> **ASSIGNMENT**: Among the entries below, find each line holding "also" and return it.

> **DATA IN THIS EXERCISE**:
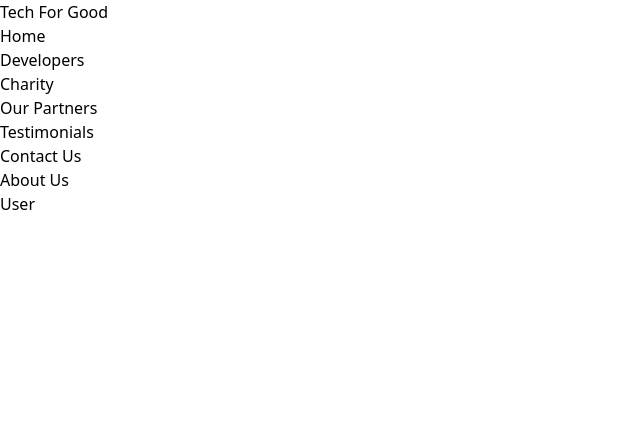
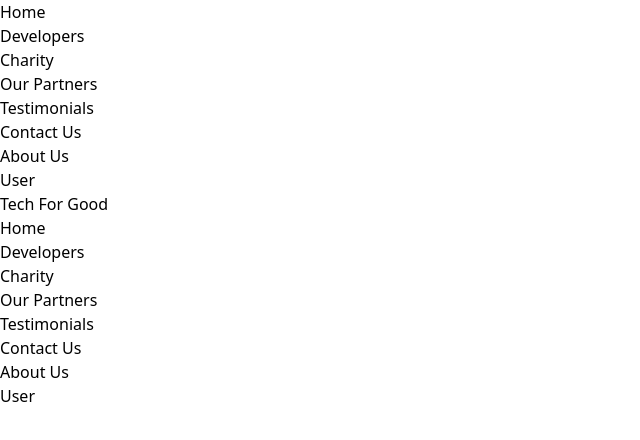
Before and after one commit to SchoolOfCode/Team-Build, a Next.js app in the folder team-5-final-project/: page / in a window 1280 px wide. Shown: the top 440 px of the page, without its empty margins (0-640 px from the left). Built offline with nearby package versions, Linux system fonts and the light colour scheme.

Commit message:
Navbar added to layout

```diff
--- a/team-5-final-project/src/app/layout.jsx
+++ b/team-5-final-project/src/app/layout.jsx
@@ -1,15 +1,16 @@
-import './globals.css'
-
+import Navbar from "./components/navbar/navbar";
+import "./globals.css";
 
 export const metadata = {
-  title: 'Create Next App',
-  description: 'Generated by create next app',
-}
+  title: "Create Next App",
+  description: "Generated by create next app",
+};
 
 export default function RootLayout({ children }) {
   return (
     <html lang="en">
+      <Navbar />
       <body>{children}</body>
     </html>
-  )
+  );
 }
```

---

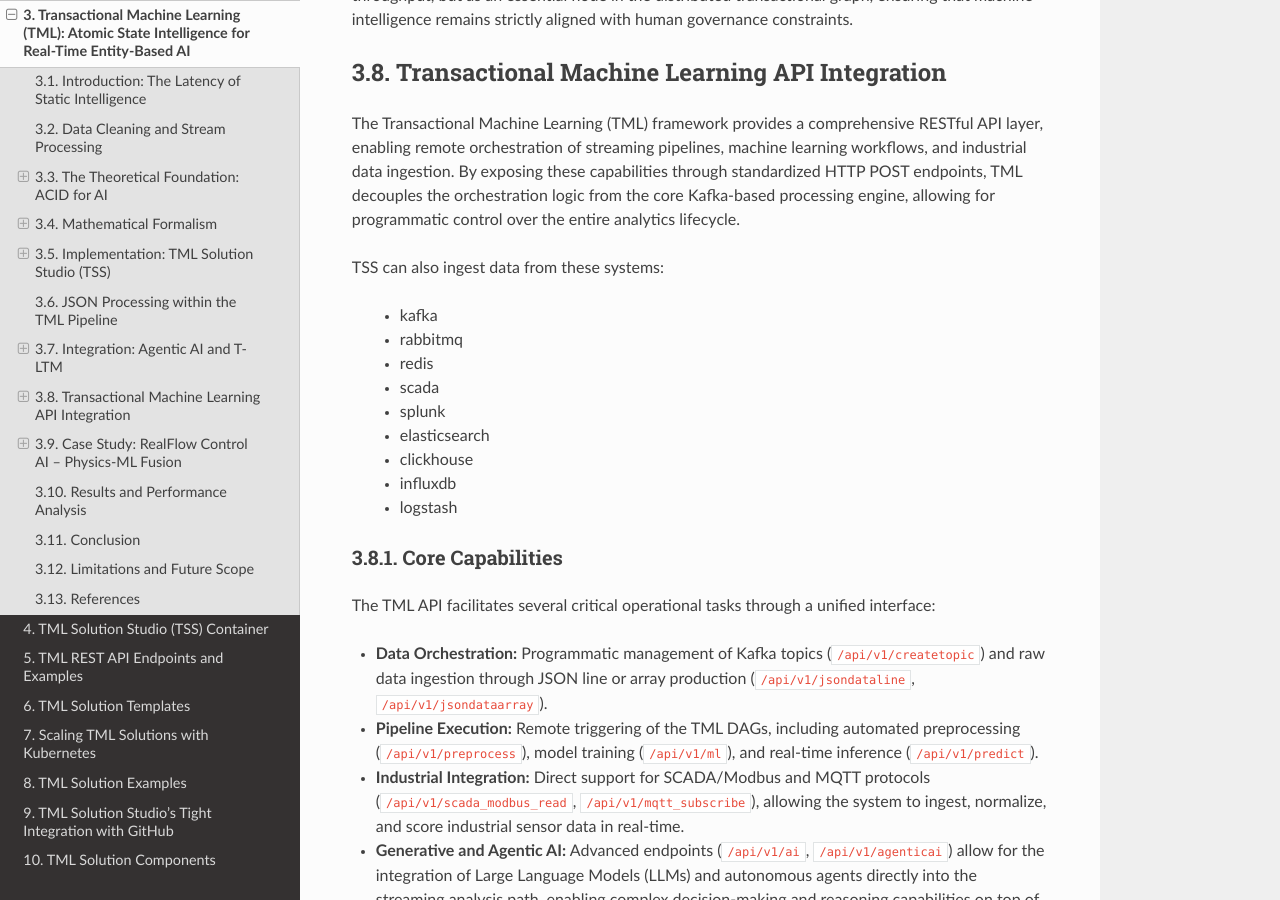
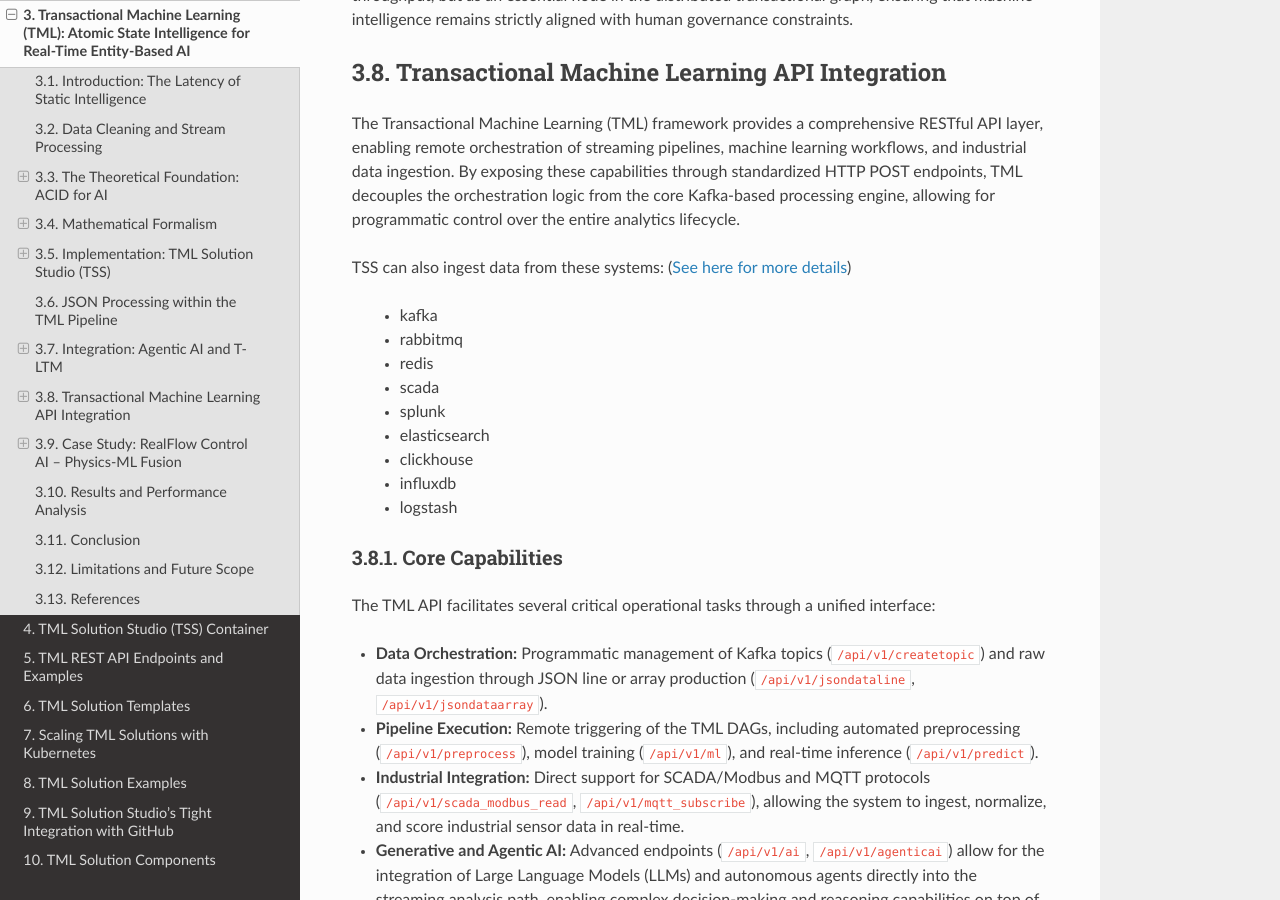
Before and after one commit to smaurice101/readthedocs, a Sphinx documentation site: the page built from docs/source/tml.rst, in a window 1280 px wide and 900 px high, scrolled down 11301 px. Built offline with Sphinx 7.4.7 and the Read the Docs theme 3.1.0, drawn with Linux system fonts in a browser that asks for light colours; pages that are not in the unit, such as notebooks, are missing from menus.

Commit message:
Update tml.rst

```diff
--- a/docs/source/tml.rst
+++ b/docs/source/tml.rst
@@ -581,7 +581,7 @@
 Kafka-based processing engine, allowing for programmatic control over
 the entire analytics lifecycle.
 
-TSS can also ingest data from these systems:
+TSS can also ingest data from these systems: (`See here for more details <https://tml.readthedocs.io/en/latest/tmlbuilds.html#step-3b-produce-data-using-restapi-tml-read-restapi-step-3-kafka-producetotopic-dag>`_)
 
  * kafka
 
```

> **OUTPUT FOR THIS EXERCISE**:
-TSS can also ingest data from these systems:
+TSS can also ingest data from these systems: (`See here for more details <https://tml.readthedocs.io/en/latest/tmlbuilds.html#step-3b-produce-data-using-restapi-tml-read-restapi-step-3-kafka-producetotopic-dag>`_)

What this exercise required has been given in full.